As part of its campaign against the carbon price in 2011, the Coalition dramatically warned about carbon cops that were going to enforce the Gillard government’s draconian Clean Energy Acts and how Australian businesses would be “gagged” by the ACCC from telling customers they had to raise prices because of the carbon tax, under threat of fines of $1.1 million.
The tone of the Coalition’s attacks in 2011 bordered on hysterical. “The Gillard government’s plan to use the Australian Competition and Consumer Commission to gag small businesses from informing consumers of price increases due to the carbon tax is a further attack on the struggling sector,” then-opposition spokesman Bruce Billson lamented.
As Crikey explained at the time, the government had given itself no new powers under the Clean Energy Act to do anything — it merely said the ACCC would be given some extra funding and already had a power to crack down on false and misleading conduct by businesses under Australian Consumer Law.
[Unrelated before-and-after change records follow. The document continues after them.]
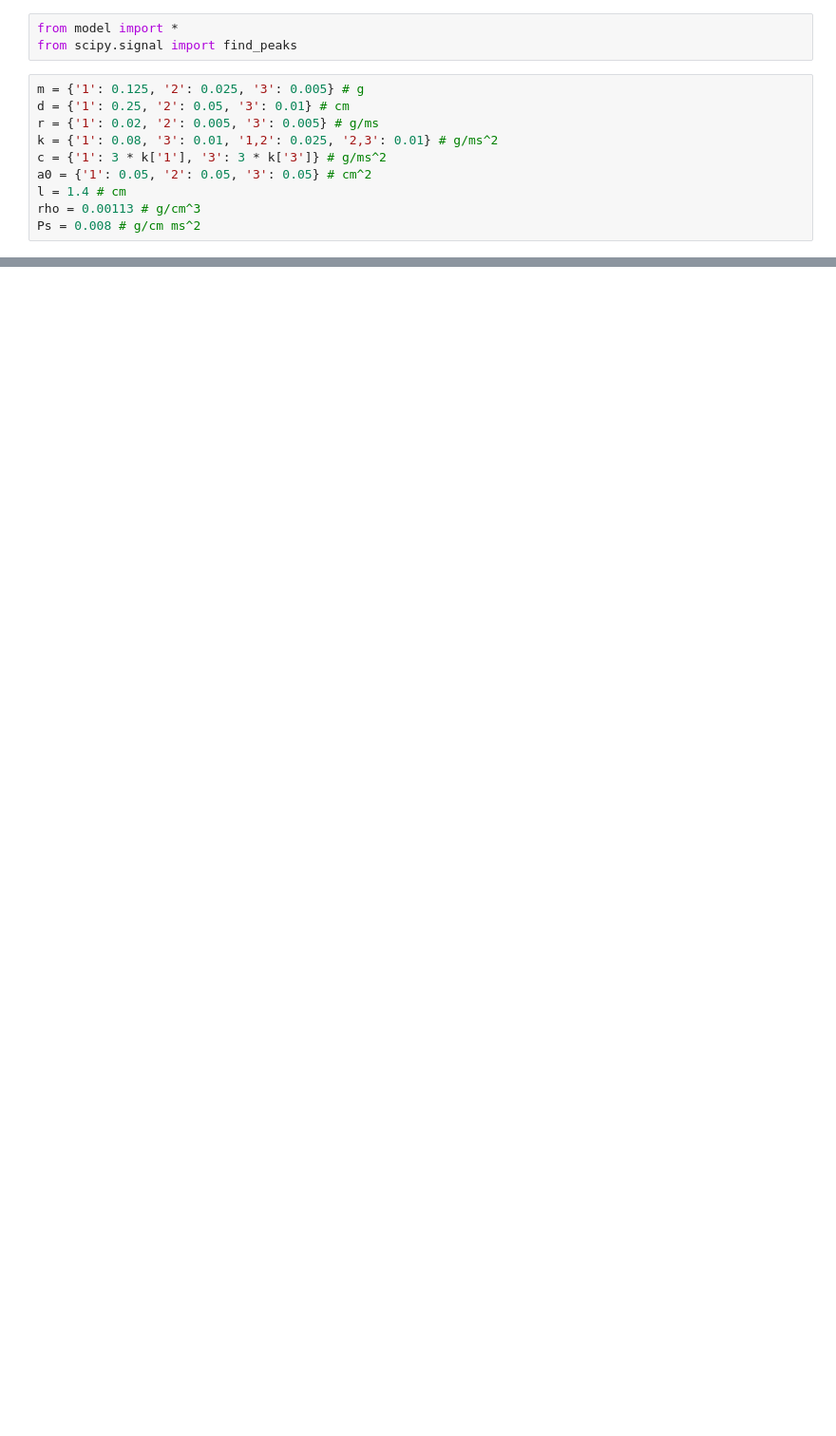
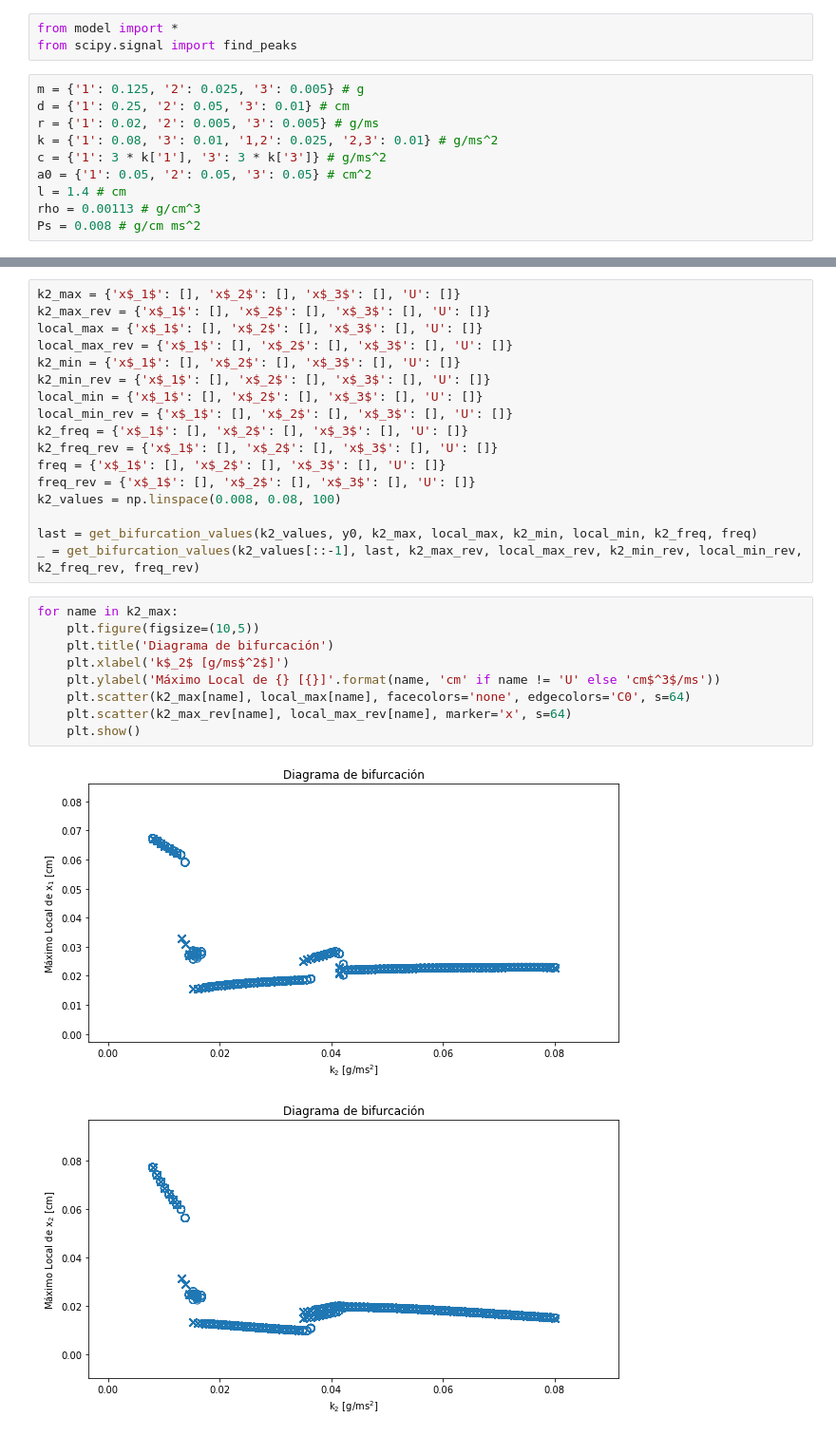
Before and after one commit to Kajachuan/simulacion, a Jupyter notebook: Bifurcaciones k2.ipynb, the cells around one changed output, grey strips where cells are left out. Shown at 95% size. Drawn from its saved outputs; the diff is of its cells as text; blank space fills up the shorter version.

Commit message:
Agrego diagramas de bifurcaciones

```diff
--- a/Bifurcaciones k2.ipynb
+++ b/Bifurcaciones k2.ipynb
@@ -59,0 +64,29 @@ plt.show()
+# %%
+k2_max = {'x$_1$': [], 'x$_2$': [], 'x$_3$': [], 'U': []}
+k2_max_rev = {'x$_1$': [], 'x$_2$': [], 'x$_3$': [], 'U': []}
+local_max = {'x$_1$': [], 'x$_2$': [], 'x$_3$': [], 'U': []}
+local_max_rev = {'x$_1$': [], 'x$_2$': [], 'x$_3$': [], 'U': []}
+k2_min = {'x$_1$': [], 'x$_2$': [], 'x$_3$': [], 'U': []}
+k2_min_rev = {'x$_1$': [], 'x$_2$': [], 'x$_3$': [], 'U': []}
+local_min = {'x$_1$': [], 'x$_2$': [], 'x$_3$': [], 'U': []}
+local_min_rev = {'x$_1$': [], 'x$_2$': [], 'x$_3$': [], 'U': []}
+k2_freq = {'x$_1$': [], 'x$_2$': [], 'x$_3$': [], 'U': []}
+k2_freq_rev = {'x$_1$': [], 'x$_2$': [], 'x$_3$': [], 'U': []}
+freq = {'x$_1$': [], 'x$_2$': [], 'x$_3$': [], 'U': []}
+freq_rev = {'x$_1$': [], 'x$_2$': [], 'x$_3$': [], 'U': []}
+k2_values = np.linspace(0.008, 0.08, 100)
+
+last = get_bifurcation_values(k2_values, y0, k2_max, local_max, k2_min, local_min, k2_freq, freq)
+_ = get_bifurcation_values(k2_values[::-1], last, k2_max_rev, local_max_rev, k2_min_rev, local_min_rev, k2_freq_rev, freq_rev)
+# %%
+for name in k2_max:
+    plt.figure(figsize=(10,5))
+    plt.title('Diagrama de bifurcación')
+    plt.xlabel('k$_2$ [g/ms$^2$]')
+    plt.ylabel('Máximo Local de {} [{}]'.format(name, 'cm' if name != 'U' else 'cm$^3$/ms'))
+    plt.scatter(k2_max[name], local_max[name], facecolors='none', edgecolors='C0', s=64)
+    plt.scatter(k2_max_rev[name], local_max_rev[name], marker='x', s=64)
+    plt.show()
+# %% [output]
+[figure, added]
+[figure, added]
```
Also changed, not shown: parts of 6 cells of this notebook.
Some even criticised this as inadequate at the time because for the introduction of the GST in 2000, the ACCC had a temporary additional power, provided by the GST legislation, relating to “price exploitation” — that is, charging an “unreasonably high price”, separate from engaging in false or misleading conduct about that price. But price exploitation wasn’t among the offences that had been codified at the start of 2011 when Labor overhauled the Trade Practices Act, which became the Competition and Consumer Act — supported by the Coalition.
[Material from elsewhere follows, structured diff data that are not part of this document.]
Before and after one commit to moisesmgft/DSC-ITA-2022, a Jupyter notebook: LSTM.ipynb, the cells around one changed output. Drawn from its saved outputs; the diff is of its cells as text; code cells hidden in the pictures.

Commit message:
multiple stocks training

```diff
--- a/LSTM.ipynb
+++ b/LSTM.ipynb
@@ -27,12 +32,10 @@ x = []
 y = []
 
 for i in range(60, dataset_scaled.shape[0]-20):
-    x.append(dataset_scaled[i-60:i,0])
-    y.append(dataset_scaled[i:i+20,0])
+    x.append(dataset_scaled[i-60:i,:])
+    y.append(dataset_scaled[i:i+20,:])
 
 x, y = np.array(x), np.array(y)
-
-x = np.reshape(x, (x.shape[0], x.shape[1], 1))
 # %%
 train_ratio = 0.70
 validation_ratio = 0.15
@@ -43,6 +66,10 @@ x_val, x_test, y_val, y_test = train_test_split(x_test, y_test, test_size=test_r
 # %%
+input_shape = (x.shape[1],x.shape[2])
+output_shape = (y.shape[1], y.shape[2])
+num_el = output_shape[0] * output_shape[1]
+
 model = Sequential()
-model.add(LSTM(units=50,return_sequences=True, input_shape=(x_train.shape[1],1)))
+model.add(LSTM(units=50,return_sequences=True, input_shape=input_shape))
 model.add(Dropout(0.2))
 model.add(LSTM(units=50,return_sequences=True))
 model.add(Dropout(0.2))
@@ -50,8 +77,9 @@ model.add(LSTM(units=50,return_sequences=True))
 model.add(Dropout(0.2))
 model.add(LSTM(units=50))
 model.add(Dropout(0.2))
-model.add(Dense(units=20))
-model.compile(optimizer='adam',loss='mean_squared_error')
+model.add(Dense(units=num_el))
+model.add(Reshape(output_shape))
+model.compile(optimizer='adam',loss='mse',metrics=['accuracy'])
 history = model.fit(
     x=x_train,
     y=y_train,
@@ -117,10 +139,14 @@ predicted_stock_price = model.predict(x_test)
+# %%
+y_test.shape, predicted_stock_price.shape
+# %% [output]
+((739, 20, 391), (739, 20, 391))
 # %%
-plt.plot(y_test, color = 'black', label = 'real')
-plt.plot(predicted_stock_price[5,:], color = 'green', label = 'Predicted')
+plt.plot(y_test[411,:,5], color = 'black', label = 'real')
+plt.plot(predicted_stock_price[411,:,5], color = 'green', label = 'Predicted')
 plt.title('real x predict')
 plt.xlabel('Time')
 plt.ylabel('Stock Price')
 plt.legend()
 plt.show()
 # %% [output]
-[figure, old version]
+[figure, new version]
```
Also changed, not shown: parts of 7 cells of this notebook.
So when the Coalition introduced the GST, it was happy to give the ACCC extra-tough powers to crack down on charging “unreasonably high prices”, but when Labor said the ACCC would be using existing powers to check on price rises relating to the carbon price, it was an attack on business.
Given Australia is now “open for business” and the government is committed to slashing red tape, presumably the Coalition’s repeal of the carbon price will include no gagging of businesses with threats of $1.1 million fines, no threats to use the “false and misleading conduct” sections of the Consumer Law, no carbon cops?
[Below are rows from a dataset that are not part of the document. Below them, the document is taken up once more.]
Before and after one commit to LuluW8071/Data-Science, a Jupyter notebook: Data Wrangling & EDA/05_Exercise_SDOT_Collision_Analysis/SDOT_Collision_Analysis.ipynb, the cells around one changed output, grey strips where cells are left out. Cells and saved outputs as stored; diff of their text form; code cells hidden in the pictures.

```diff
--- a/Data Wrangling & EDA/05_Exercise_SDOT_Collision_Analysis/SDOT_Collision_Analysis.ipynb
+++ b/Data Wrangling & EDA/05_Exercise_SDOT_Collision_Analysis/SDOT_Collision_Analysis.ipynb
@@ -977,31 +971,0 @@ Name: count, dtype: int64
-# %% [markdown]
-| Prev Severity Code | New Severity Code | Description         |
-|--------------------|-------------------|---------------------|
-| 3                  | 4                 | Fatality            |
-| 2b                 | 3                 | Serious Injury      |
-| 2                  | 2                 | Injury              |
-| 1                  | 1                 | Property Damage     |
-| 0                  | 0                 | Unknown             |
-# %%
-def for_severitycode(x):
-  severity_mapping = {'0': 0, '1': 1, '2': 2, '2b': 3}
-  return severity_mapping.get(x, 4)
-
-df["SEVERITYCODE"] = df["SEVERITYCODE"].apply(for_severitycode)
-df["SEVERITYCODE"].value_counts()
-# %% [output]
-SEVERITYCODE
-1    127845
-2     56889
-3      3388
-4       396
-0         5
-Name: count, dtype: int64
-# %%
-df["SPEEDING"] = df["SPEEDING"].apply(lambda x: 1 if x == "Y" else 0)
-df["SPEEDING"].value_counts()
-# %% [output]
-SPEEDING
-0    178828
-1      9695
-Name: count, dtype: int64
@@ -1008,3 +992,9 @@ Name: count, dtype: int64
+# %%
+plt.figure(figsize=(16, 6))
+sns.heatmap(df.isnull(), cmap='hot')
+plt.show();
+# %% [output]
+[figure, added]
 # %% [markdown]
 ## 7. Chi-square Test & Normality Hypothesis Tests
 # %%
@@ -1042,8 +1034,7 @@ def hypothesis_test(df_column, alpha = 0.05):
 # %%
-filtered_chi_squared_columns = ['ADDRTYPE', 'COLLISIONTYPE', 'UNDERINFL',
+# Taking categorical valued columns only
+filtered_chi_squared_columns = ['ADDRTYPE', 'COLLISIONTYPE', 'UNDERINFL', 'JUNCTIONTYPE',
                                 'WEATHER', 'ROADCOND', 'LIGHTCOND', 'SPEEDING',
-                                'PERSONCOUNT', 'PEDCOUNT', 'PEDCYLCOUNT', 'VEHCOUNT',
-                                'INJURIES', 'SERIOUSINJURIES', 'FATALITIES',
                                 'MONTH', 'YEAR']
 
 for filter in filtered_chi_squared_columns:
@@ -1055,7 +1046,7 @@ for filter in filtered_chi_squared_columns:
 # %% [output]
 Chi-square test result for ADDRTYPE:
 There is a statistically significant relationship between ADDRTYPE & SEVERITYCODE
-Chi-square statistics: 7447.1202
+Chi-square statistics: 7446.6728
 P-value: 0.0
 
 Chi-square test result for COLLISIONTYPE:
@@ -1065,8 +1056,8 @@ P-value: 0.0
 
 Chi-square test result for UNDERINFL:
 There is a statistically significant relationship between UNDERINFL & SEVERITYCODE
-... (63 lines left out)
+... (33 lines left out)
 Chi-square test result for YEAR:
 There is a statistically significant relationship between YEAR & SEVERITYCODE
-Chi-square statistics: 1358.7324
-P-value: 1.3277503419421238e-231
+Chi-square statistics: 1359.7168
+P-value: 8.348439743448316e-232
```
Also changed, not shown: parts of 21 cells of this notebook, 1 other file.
Well not quite.
Environment Minister Greg Hunt’s carbon price repeal bill, released yesterday as an exposure draft, repeats the Howard government’s approach and re-establishes within the Competition and Consumer Act the extra GST-era power to pursue price exploitation, under which not merely is it an offence to “make a false or misleading representation … concerning the effect of the carbon tax repeal” but it becomes an offence to “engage in price exploitation in relation to the carbon tax repeal” — which is selling gas, power or other identified goods for an “unreasonably high” price.
The ACCC is specifically empowered by the bill to monitor prices for the purposes of pursuing price exploitation, including forcing companies to provide information about their internal activities. It can also hand out infringement notices (i.e. the equivalent of speeding tickets) to companies for price exploitation, and if they’re not paid, take them to court to face fines of up to $1.7 million (that’s the current equivalent of the old $1.1 million fine, after Commonwealth penalty units went up this year) or just over $1.1 million for breaching the “false and misleading” sections.
The Gillard government’s mechanisms for checking false and misleading claims by business about the introduction of the carbon price pale in comparison with those proposed by the Abbott government for its repeal.
Business groups have previously warned the Coalition against aggressively vetting pricing after the carbon price is repealed. Peak bodies contacted by Crikey this morning said they were still considering the exposure draft.